Successfully reported this slideshow.
We use your LinkedIn profile and activity data to personalize ads and to show you more relevant ads. You can change your ad preferences anytime.

The Enchanted Loom reviews Mark Epstein's book, Advice Not Give


Published on

Mark Epstein is a psychiatrist in NYC with a Buddhist understanding of growth and healing. In this book he explores the struggle that many of us have in the helping professions that prevent us from allowing natural healing processes to run their course.

Published in: Education

The Enchanted Loom reviews Mark Epstein's book, Advice Not Give

  1. 1. The Enchanted Loom Teasing sturdy threads from neuroscience masterworks
  2. 2. Teasing 10 threads from Mark Epstein’s…
  3. 3. Thread 1: The ego is not an innocent bystander. While it claims to have our own best interests at heart, in its relentless pursuit of power it undermines the very goals it sets out to achieve. When we let the ego have free rein, we suffer. (pg. 2)
  4. 4. Thread 2: Both Western psychotherapy and Buddhism seek to empower the observing “I” over the unbridled “me.” They aim to re- balance the ego, diminish self- centeredness by encouraging self-reflection. (pg. 4)
  5. 5. Thread 3: Making one’s life into a meditation is different from using meditation as an escape from life. (pg. 12)
  6. 6. Thread 4: The bottom line is this: The ego needs all the help it can get. We can all benefit from getting over ourselves. (pg. 18)
  7. 7. Thread 5: We do not let life’s moments pass easily; we are sub- consciously engaged in an endless tug- of-war with the way things are. (pg. 25)
  8. 8. Thread 6: Habitual and repetitive patterns of reactivity dominate the untrained mind. (pg. 41)
  9. 9. Thread 7: How we talk to ourselves is as important as how we speak to others. They way we think is as crucial as what we say out loud. (pg. 65)
  10. 10. Thread 8: If we are not suffering from post-traumatic stress disorder, we are suffering from pre- traumatic stress disorder.
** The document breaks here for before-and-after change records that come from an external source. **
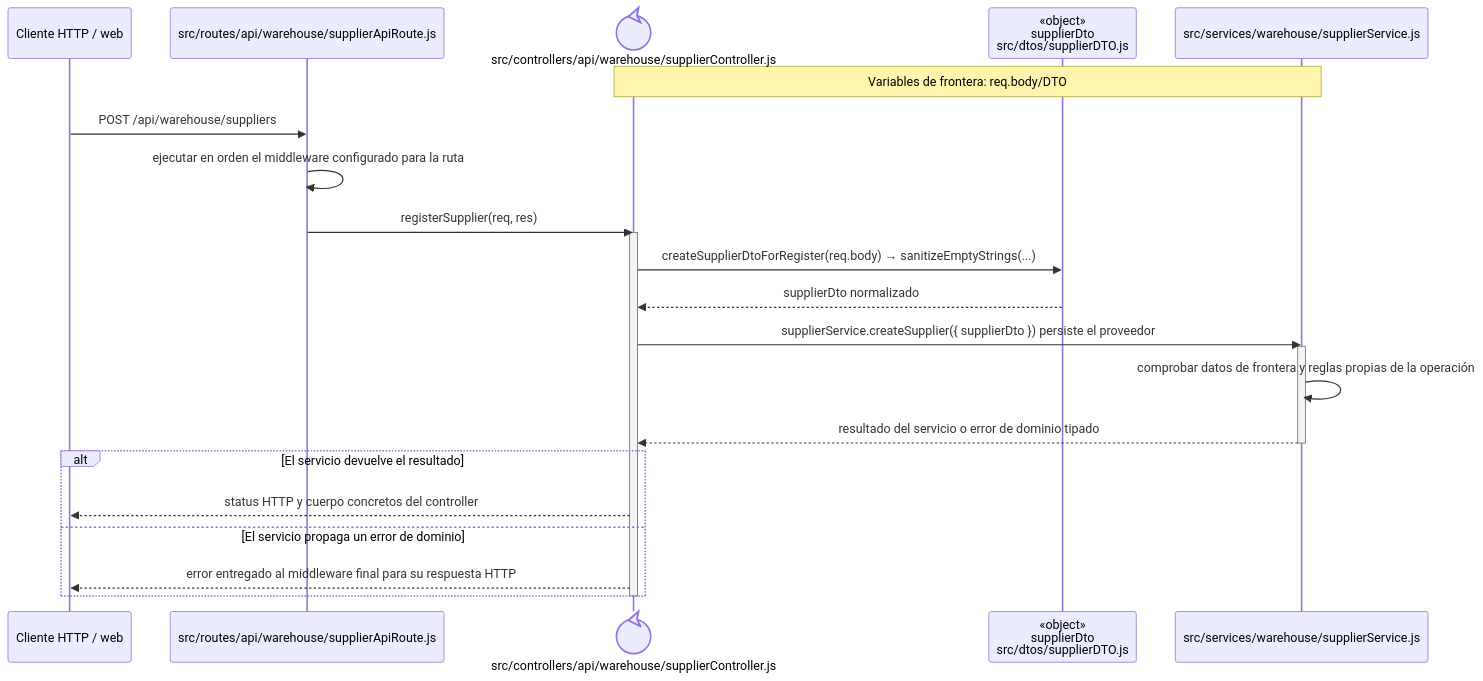
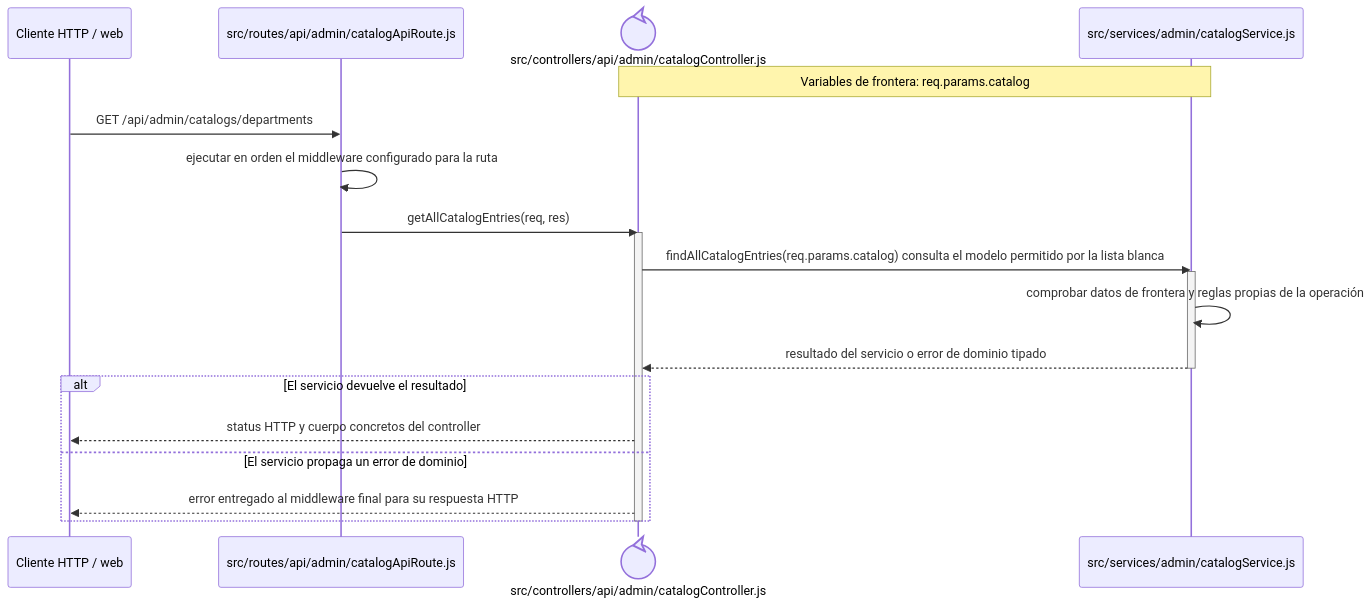
The diagram in docs/architecture/backend-code-sequences/catalogs/cu-cat-10.md (gpgsistemas01/nexus), drawn with Mermaid before and after one commit. The commit also changed other lines of this file and 287 other files, not shown here.

````diff
--- a/docs/architecture/backend-code-sequences/catalogs/cu-cat-10.md
+++ b/docs/architecture/backend-code-sequences/catalogs/cu-cat-10.md
@@ -6,27 +6,24 @@
 ```mermaid
 sequenceDiagram
     participant Client as Cliente HTTP / web
-    participant Route as src/routes/api/warehouse/supplierApiRoute.js
-    participant Controller@{ "type": "control" } as src/controllers/api/warehouse/supplierController.js
-    participant SupplierDto as «object»<br/>supplierDto<br/>src/dtos/supplierDTO.js
-    participant Domain as src/services/warehouse/supplierService.js
-    Note over Controller,Domain: Variables de frontera: req.body/DTO
+    participant Route as src/routes/api/admin/catalogApiRoute.js
+    participant Controller@{ "type": "control" } as src/controllers/api/admin/catalogController.js
+    participant Domain as src/services/admin/catalogService.js
+    Note over Controller,Domain: Variables de frontera: req.params.catalog
 
-    Client->>Route: POST /api/warehouse/suppliers
+    Client->>Route: GET /api/admin/catalogs/departments
     Route->>Route: ejecutar en orden el middleware configurado para la ruta
-    Route->>Controller: registerSupplier(req, res)
+    Route->>Controller: getAllCatalogEntries(req, res)
     activate Controller
-    Controller->>SupplierDto: createSupplierDtoForRegister(req.body) → sanitizeEmptyStrings(...)
-    SupplierDto-->>Controller: supplierDto normalizado
-    Controller->>Domain: supplierService.createSupplier({ supplierDto }) persiste el proveedor
+    Controller->>Domain: findAllCatalogEntries(req.params.catalog) consulta el modelo permitido por la lista blanca
     activate Domain
     Domain->>Domain: comprobar datos de frontera y reglas propias de la operación
     Domain-->>Controller: resultado del servicio o error de dominio tipado
     deactivate Domain
     alt El servicio devuelve el resultado
         Controller-->>Client: status HTTP y cuerpo concretos del controller
     else El servicio propaga un error de dominio
         Controller-->>Client: error entregado al middleware final para su respuesta HTTP
     end
     deactivate Controller
 ```
````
There is no way to be alive without being conscious of the potential for disaster. (pg. 80)
  11. 11. Thread 9: While it is not often talked about in such stark terms, psychotherapy to this day, does not shy away from romantic flirtation’s potential to unleash therapeutic change. Flirting is an exer- cise in creating and maintaining uncertainty. (pg. 97)
  12. 12. Thread 10: People are motivated by what are called the eight worldly concerns: gain and loss, pleasure and pain, praise and blame, fame and disgrace. (pg. 106)
  13. 13. Thread 11: While mindfulness encourages a clear-eyed view of oneself and one’s direct sensory ex- perience, it also has a hidden agenda. Its mission is to put the ego into perspective so that empathy is no longer obstructed. (pg. 158)
  14. 14. Image Credits: Title Page: Slide 3 - Slide 13 - Slide 2 - Slide 6 - Slide 5 - Slide 11 - Slide 10 - Slide 14 - Slide 9 - Slide 8 - Slide 7 - Slide 4 - Slide 12 -
  15. 15. Mark Brady, PhD to Subscribe or receive the Powerpoints for Free Thank you for viewing !